→ Dataset excerpts

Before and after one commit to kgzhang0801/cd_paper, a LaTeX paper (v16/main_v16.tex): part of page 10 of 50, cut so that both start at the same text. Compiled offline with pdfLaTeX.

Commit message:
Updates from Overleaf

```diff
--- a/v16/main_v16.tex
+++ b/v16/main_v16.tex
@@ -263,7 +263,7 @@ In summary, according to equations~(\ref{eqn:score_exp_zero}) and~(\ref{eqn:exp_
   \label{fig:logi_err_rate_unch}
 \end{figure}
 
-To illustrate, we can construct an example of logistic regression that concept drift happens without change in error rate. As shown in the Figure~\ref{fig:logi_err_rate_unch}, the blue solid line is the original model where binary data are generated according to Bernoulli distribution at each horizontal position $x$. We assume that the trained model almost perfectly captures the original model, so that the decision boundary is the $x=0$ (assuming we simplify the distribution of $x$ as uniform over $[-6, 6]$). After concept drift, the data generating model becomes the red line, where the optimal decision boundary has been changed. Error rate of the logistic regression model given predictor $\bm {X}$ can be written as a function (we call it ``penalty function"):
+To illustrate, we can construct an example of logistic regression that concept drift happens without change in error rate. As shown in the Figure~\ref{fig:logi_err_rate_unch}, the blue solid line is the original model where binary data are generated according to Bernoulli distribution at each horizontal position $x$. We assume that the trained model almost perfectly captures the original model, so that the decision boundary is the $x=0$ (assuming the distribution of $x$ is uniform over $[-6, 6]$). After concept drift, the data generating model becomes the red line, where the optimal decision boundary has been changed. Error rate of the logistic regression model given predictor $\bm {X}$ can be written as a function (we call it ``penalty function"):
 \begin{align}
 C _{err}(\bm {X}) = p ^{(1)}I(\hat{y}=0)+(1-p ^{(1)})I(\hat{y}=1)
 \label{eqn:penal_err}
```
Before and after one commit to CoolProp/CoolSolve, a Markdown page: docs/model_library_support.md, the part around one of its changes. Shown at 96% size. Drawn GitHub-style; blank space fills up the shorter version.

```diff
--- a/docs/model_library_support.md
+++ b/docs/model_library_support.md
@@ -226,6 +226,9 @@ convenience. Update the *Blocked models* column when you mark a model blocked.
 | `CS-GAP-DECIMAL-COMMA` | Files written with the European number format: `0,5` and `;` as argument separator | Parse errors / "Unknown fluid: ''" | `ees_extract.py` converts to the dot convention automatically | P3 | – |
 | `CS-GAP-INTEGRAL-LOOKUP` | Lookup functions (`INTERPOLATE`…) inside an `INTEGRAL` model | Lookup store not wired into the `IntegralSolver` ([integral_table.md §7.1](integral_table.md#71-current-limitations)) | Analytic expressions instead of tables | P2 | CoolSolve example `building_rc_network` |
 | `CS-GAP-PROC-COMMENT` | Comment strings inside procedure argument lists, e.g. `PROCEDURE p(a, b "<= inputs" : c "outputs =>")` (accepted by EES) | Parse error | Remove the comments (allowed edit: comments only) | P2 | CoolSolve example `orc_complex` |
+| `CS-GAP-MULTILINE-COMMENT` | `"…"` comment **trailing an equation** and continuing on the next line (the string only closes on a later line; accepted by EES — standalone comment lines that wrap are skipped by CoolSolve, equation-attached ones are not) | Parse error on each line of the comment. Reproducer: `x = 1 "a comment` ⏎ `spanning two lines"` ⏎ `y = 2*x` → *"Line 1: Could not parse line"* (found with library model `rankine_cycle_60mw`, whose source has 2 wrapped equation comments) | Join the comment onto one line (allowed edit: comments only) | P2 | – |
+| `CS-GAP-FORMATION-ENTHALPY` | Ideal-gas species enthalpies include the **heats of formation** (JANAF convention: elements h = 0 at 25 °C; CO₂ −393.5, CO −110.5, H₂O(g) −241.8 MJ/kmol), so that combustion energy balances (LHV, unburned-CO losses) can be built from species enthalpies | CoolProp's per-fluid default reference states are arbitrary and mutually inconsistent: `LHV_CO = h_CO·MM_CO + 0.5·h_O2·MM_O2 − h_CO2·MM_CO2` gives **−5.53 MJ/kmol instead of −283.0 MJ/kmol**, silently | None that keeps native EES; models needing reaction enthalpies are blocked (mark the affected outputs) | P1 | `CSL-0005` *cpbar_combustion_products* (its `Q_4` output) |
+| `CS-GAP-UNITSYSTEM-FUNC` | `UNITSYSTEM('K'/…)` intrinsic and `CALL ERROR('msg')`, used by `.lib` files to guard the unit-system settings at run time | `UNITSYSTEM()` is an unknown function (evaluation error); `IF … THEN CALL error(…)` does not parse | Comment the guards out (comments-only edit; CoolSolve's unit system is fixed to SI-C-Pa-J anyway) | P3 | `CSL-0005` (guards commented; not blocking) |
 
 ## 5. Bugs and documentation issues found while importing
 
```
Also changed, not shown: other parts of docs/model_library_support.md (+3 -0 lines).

→ Work required
The records are given above. Copy each line in them that holds "docs".

→ Problem solution
Before and after one commit to CoolProp/CoolSolve, a Markdown page: docs/model_library_support.md, the part around one of its changes. Shown at 96% size. Drawn GitHub-style; blank space fills up the shorter version.
--- a/docs/model_library_support.md
+++ b/docs/model_library_support.md
Also changed, not shown: other parts of docs/model_library_support.md (+3 -0 lines).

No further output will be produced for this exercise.